- **WHAT THIS TASK INVOLVES**
Give the listing again character for character, but drop the images.

------------------------------------------------------------------------

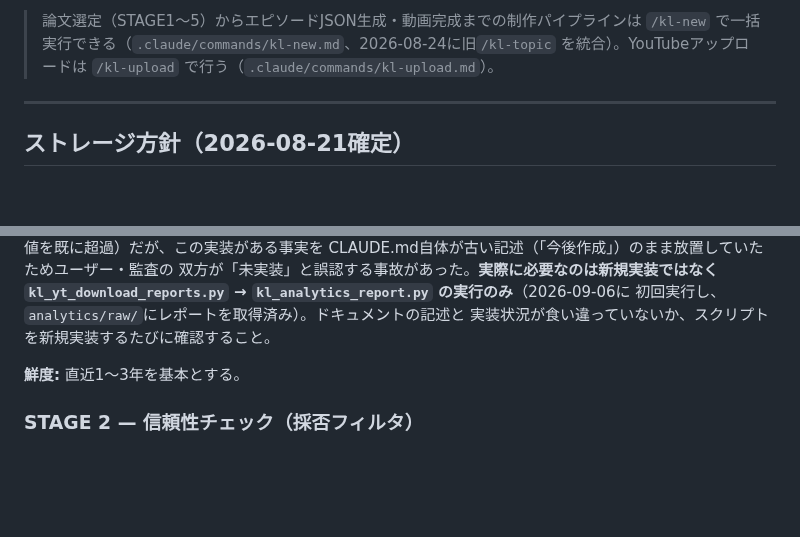
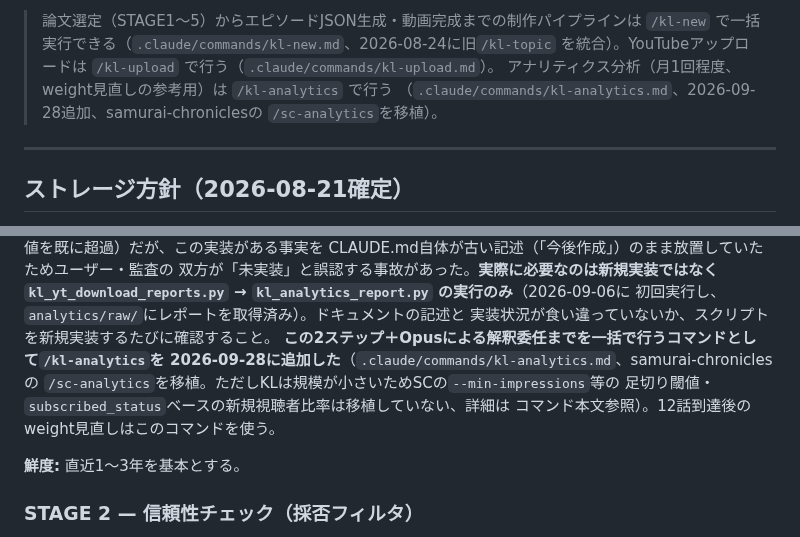
Before and after one commit to narunakajima/kagaku-life, a Markdown page: CLAUDE.md, 2 parts joined by grey strips. Drawn GitHub-style; blank space fills up the shorter version.

```diff
--- a/CLAUDE.md
+++ b/CLAUDE.md
@@ -33,6 +33,9 @@
 > 論文選定（STAGE1〜5）からエピソードJSON生成・動画完成までの制作パイプラインは
 > `/kl-new` で一括実行できる（`.claude/commands/kl-new.md`、2026-08-24に旧`/kl-topic`
 > を統合）。YouTubeアップロードは `/kl-upload` で行う（`.claude/commands/kl-upload.md`）。
+> アナリティクス分析（月1回程度、weight見直しの参考用）は `/kl-analytics` で行う
+> （`.claude/commands/kl-analytics.md`、2026-09-28追加、samurai-chroniclesの
+> `/sc-analytics`を移植）。
 
 ---
 
@@ -272,6 +275,11 @@ CLAUDE.md自体が古い記述（「今後作成」）のまま放置してい
 `kl_yt_download_reports.py` → `kl_analytics_report.py` の実行のみ**（2026-09-06に
 初回実行し、`analytics/raw/`にレポートを取得済み）。ドキュメントの記述と
 実装状況が食い違っていないか、スクリプトを新規実装するたびに確認すること。
+**この2ステップ＋Opusによる解釈委任までを一括で行うコマンドとして`/kl-analytics`を
+2026-09-28に追加した**（`.claude/commands/kl-analytics.md`、samurai-chroniclesの
+`/sc-analytics`を移植。ただしKLは規模が小さいためSCの`--min-impressions`等の
+足切り閾値・`subscribed_status`ベースの新規視聴者比率は移植していない、詳細は
+コマンド本文参照）。12話到達後のweight見直しはこのコマンドを使う。
 
 **鮮度:** 直近1〜3年を基本とする。
 
```
Also changed, not shown: .claude/commands/kl-analytics.md (added, +155 -0 lines).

------------------------------------------------------------------------

- **REPLY TO THE TASK**
Before and after one commit to narunakajima/kagaku-life, a Markdown page: CLAUDE.md, 2 parts joined by grey strips. Drawn GitHub-style; blank space fills up the shorter version.

```diff
--- a/CLAUDE.md
+++ b/CLAUDE.md
@@ -33,6 +33,9 @@
 > 論文選定（STAGE1〜5）からエピソードJSON生成・動画完成までの制作パイプラインは
 > `/kl-new` で一括実行できる（`.claude/commands/kl-new.md`、2026-08-24に旧`/kl-topic`
 > を統合）。YouTubeアップロードは `/kl-upload` で行う（`.claude/commands/kl-upload.md`）。
+> アナリティクス分析（月1回程度、weight見直しの参考用）は `/kl-analytics` で行う
+> （`.claude/commands/kl-analytics.md`、2026-09-28追加、samurai-chroniclesの
+> `/sc-analytics`を移植）。
 
 ---
 
@@ -272,6 +275,11 @@ CLAUDE.md自体が古い記述（「今後作成」）のまま放置してい
 `kl_yt_download_reports.py` → `kl_analytics_report.py` の実行のみ**（2026-09-06に
 初回実行し、`analytics/raw/`にレポートを取得済み）。ドキュメントの記述と
 実装状況が食い違っていないか、スクリプトを新規実装するたびに確認すること。
+**この2ステップ＋Opusによる解釈委任までを一括で行うコマンドとして`/kl-analytics`を
+2026-09-28に追加した**（`.claude/commands/kl-analytics.md`、samurai-chroniclesの
+`/sc-analytics`を移植。ただしKLは規模が小さいためSCの`--min-impressions`等の
+足切り閾値・`subscribed_status`ベースの新規視聴者比率は移植していない、詳細は
+コマンド本文参照）。12話到達後のweight見直しはこのコマンドを使う。
 
 **鮮度:** 直近1〜3年を基本とする。
 
```
Also changed, not shown: .claude/commands/kl-analytics.md (added, +155 -0 lines).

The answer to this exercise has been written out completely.